According to the San Francisco Chronicle, the San Rafael husband and wife team came under fire when they referred two homosexual men to another photography company to capture images of their pending nuptials.
"We genuinely felt referring this couple to a photographer who does share their personal beliefs would provide them with the best service for their special day," read a statement on the Urloved website.
But the attempt to communicate "their artistic passion for excellence" to the gay couple was misinterpreted, according to Charisma news. T.J. Kelsall of San Francisco posted a comment on the company's Facebook page claiming the duo had declined to photograph him and his partner, Thai Lam.
"Great shots but this company denied me and my fiance, a same-sex couple, from their services. Stand up and say something about it," he wrote Nov. 4 on the company's now defunct Facebook page.
The Urloved photographers said they were overwhelmed by negative messages and phone calls. In the end it took just three days for adversaries to shut down the services of the established photography business. On Nov. 7, the San Francisco couple told supporters via Facebook.
"We have been flooded with hate calls, e-mails and accusations that inaccurately depict our business," the couple wrote in their official statement. "On top of that, we have come to a difficult decision that we will no longer be in the wedding photography business. We are grateful for this experience as it has caused us to think about how our personal beliefs intersect with our business practices."
It is unclear if the couple will continue to pursue senior portraiture and lifestyle photography, two separate services their website indicated they also provide.

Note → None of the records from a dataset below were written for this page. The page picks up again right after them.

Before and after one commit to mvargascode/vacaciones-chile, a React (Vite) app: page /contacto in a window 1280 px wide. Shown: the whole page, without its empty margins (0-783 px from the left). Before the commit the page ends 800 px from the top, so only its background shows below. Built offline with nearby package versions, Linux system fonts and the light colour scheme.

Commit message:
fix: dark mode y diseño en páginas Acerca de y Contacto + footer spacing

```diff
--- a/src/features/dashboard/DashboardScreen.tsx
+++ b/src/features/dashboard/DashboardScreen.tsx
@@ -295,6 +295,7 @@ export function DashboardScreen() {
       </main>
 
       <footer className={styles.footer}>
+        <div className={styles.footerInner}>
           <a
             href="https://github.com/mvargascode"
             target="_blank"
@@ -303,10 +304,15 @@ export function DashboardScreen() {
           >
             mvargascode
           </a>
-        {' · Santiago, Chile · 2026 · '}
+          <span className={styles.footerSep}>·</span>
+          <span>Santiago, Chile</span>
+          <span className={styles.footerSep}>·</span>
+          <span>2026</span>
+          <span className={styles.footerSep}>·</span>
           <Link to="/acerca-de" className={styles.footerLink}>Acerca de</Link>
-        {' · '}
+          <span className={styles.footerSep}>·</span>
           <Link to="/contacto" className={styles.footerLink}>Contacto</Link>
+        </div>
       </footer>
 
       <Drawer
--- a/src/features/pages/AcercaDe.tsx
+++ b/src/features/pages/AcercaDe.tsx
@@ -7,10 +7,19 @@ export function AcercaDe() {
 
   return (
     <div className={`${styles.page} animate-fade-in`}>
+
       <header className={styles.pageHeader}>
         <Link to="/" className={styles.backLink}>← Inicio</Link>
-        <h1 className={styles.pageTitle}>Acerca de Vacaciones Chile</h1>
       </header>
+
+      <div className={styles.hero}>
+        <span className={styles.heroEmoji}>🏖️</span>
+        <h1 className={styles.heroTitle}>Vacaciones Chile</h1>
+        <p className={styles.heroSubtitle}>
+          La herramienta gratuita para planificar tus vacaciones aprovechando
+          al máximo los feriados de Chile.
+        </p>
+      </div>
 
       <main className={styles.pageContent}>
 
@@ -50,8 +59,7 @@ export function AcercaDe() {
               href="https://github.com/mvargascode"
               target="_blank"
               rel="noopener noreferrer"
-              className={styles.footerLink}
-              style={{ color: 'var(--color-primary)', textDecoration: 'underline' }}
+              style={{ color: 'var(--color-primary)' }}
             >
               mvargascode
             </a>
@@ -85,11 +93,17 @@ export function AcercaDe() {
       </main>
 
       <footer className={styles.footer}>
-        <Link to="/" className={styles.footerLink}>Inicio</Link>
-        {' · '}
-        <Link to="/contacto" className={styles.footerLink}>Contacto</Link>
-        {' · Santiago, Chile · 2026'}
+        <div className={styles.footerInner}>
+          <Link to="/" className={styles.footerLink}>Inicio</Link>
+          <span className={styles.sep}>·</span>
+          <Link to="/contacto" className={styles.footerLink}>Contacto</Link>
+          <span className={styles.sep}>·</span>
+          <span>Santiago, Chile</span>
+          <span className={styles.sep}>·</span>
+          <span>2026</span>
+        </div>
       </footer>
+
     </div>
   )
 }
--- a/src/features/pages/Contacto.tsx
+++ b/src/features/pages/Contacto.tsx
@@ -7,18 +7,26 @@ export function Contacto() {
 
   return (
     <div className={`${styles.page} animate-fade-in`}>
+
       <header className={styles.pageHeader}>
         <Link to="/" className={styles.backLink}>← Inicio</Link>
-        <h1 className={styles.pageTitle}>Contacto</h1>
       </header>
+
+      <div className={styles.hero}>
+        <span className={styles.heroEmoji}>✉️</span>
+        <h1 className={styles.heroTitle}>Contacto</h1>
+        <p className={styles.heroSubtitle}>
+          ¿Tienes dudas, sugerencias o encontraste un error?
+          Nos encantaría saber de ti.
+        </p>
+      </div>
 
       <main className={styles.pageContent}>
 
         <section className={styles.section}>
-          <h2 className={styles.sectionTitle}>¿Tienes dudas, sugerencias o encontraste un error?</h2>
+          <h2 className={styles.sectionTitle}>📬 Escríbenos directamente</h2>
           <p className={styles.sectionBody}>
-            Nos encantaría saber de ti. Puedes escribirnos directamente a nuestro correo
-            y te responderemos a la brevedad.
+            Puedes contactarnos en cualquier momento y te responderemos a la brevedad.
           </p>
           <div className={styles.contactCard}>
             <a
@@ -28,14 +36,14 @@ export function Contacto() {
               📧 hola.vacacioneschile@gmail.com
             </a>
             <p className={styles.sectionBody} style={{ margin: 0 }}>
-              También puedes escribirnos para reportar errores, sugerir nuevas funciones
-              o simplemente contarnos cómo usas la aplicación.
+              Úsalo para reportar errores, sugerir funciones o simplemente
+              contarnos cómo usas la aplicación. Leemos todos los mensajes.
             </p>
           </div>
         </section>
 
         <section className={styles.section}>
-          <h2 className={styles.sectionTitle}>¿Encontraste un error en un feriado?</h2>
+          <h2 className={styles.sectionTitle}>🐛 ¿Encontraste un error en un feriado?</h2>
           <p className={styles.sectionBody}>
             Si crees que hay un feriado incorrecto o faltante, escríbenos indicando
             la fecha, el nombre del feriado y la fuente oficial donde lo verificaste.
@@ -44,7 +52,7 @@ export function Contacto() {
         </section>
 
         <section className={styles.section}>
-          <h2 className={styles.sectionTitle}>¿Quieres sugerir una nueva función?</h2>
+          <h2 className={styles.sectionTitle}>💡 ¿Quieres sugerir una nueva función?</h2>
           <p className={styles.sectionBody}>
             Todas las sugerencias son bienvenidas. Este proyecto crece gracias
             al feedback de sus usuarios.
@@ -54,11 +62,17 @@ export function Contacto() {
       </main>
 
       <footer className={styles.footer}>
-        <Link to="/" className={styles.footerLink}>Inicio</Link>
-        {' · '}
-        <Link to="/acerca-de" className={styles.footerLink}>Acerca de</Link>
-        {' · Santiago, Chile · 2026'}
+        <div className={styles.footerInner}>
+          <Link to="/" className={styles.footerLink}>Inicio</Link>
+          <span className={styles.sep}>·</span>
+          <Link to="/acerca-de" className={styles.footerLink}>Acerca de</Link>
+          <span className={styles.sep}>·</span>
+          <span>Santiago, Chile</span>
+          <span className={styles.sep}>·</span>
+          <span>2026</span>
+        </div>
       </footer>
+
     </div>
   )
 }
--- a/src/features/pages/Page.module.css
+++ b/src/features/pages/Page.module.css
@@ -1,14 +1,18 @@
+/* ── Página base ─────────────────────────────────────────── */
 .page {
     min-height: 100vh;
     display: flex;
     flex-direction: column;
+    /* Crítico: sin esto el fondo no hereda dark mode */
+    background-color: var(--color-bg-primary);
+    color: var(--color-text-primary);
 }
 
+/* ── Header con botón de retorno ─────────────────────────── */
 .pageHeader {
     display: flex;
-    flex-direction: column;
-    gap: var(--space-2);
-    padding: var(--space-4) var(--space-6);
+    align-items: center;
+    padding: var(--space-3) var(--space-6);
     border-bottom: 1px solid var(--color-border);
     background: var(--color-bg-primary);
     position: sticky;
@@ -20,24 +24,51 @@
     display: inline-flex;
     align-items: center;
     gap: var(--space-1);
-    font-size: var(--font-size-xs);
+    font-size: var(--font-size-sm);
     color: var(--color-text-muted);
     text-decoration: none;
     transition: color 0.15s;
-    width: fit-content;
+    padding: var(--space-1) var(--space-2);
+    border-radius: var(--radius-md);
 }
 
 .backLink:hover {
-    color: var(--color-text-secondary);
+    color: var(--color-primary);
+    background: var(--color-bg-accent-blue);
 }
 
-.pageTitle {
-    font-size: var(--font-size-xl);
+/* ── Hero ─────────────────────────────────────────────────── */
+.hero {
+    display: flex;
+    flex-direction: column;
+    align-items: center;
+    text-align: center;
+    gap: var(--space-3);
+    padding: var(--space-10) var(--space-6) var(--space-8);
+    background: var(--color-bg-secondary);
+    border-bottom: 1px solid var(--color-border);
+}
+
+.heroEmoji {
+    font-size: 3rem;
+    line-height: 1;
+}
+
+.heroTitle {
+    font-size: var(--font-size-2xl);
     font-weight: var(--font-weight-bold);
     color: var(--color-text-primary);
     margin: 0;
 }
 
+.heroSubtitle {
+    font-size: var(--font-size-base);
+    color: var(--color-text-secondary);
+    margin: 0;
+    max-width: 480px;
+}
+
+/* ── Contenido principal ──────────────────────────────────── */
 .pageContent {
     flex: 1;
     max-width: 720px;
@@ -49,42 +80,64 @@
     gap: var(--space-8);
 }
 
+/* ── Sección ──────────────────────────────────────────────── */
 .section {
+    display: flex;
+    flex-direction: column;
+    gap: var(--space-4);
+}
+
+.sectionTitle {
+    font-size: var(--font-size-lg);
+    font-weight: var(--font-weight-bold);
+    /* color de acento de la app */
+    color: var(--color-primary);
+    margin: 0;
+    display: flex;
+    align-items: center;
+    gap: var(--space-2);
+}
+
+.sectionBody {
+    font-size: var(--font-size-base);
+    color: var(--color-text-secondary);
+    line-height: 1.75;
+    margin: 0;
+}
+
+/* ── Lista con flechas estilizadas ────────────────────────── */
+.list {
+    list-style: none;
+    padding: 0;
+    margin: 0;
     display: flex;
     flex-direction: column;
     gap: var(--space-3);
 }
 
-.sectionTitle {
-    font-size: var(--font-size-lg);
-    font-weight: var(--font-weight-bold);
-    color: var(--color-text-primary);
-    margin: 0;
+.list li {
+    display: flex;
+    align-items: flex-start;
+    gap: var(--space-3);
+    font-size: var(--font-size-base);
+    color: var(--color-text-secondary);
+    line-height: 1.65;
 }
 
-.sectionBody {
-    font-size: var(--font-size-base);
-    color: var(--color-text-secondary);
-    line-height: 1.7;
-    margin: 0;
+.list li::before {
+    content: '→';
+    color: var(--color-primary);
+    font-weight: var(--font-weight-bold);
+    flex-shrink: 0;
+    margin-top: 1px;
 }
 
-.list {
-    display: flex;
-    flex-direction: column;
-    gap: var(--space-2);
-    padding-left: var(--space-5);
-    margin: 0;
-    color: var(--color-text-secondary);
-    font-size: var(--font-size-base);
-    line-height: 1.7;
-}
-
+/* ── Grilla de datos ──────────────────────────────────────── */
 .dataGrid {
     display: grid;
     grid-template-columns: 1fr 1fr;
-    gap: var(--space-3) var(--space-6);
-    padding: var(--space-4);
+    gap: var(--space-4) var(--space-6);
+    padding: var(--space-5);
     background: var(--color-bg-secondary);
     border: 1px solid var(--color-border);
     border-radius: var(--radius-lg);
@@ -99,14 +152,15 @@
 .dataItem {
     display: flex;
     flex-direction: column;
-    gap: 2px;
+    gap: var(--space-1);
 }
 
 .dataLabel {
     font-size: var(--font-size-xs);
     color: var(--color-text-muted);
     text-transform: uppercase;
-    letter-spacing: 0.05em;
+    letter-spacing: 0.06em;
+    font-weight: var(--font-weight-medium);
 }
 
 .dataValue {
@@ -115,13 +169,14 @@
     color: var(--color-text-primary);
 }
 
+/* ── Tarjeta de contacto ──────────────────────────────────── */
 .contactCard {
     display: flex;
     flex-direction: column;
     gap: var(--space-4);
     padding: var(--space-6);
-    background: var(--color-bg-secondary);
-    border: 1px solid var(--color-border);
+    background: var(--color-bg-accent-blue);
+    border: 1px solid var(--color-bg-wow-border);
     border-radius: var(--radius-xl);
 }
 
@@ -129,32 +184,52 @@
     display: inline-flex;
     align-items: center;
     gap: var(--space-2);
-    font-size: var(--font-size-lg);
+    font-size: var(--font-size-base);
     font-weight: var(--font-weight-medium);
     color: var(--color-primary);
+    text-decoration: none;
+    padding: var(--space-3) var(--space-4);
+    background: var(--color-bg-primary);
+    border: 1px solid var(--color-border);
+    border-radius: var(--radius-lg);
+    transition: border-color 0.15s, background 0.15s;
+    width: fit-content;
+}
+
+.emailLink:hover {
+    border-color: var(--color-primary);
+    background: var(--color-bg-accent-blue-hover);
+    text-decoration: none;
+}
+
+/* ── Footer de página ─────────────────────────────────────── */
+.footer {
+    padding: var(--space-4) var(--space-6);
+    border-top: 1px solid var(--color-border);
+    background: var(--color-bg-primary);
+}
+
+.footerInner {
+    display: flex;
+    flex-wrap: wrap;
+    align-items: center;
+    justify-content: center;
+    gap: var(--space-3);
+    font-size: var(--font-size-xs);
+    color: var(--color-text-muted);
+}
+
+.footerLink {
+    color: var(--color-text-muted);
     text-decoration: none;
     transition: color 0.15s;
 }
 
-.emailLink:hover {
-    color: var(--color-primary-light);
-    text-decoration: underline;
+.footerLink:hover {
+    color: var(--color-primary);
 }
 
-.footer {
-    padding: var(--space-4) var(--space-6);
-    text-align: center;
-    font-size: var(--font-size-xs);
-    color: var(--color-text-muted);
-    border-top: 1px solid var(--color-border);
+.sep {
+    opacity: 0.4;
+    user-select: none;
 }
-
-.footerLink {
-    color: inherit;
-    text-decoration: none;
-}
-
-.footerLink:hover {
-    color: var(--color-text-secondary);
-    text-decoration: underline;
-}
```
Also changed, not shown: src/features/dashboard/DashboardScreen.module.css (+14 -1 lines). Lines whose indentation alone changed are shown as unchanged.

The California's Unruh Civil Rights Act requires businesses to provide all persons "full and equal accommodations, advantages, facilities, privileges, or services in all business establishments, including both private and public entities."
Similar legal provisions are increasingly being used to file complaints against businesses that cite religious beliefs for denying services to same-sex couples.